PROBLEM STATEMENT :: Everything in the records below should be printed exactly, except the pictures.

EXTRACTED INFORMATION ::
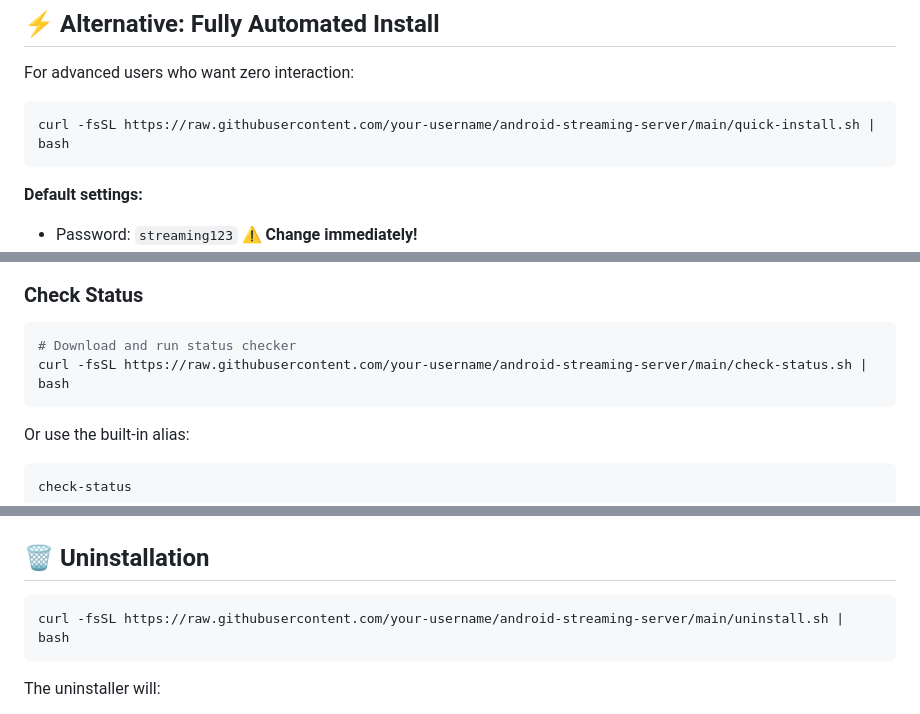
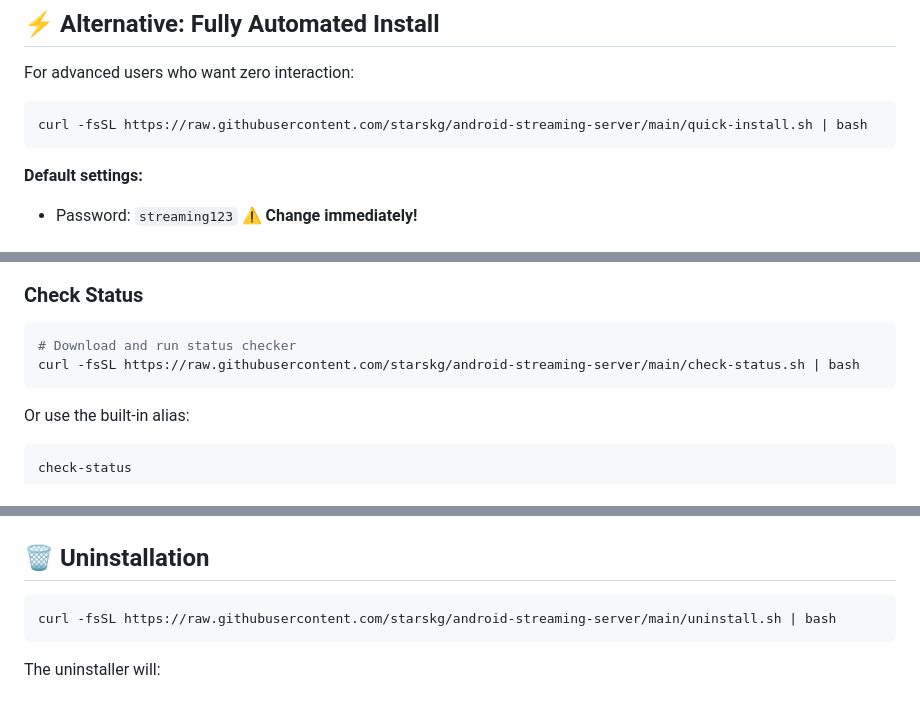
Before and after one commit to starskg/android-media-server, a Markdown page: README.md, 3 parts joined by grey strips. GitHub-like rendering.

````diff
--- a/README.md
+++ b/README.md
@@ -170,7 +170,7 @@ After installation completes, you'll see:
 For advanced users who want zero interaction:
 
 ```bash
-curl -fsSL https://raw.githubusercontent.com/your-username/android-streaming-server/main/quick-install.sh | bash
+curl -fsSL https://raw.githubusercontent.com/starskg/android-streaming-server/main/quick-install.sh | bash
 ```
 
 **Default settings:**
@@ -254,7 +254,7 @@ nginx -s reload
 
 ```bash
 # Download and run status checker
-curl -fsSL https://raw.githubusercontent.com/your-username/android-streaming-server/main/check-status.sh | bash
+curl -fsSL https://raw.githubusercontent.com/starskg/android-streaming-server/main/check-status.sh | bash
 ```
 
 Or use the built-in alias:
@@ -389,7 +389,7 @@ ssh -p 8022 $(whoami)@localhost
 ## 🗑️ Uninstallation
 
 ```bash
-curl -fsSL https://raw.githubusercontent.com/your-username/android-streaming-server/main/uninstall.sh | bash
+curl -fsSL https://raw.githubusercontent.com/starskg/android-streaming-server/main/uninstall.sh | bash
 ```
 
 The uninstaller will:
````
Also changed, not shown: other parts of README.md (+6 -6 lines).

YOUR RESPONSE ::
Before and after one commit to starskg/android-media-server, a Markdown page: README.md, 3 parts joined by grey strips. GitHub-like rendering.

````diff
--- a/README.md
+++ b/README.md
@@ -170,7 +170,7 @@ After installation completes, you'll see:
 For advanced users who want zero interaction:
 
 ```bash
-curl -fsSL https://raw.githubusercontent.com/your-username/android-streaming-server/main/quick-install.sh | bash
+curl -fsSL https://raw.githubusercontent.com/starskg/android-streaming-server/main/quick-install.sh | bash
 ```
 
 **Default settings:**
@@ -254,7 +254,7 @@ nginx -s reload
 
 ```bash
 # Download and run status checker
-curl -fsSL https://raw.githubusercontent.com/your-username/android-streaming-server/main/check-status.sh | bash
+curl -fsSL https://raw.githubusercontent.com/starskg/android-streaming-server/main/check-status.sh | bash
 ```
 
 Or use the built-in alias:
@@ -389,7 +389,7 @@ ssh -p 8022 $(whoami)@localhost
 ## 🗑️ Uninstallation
 
 ```bash
-curl -fsSL https://raw.githubusercontent.com/your-username/android-streaming-server/main/uninstall.sh | bash
+curl -fsSL https://raw.githubusercontent.com/starskg/android-streaming-server/main/uninstall.sh | bash
 ```
 
 The uninstaller will:
````
Also changed, not shown: other parts of README.md (+6 -6 lines).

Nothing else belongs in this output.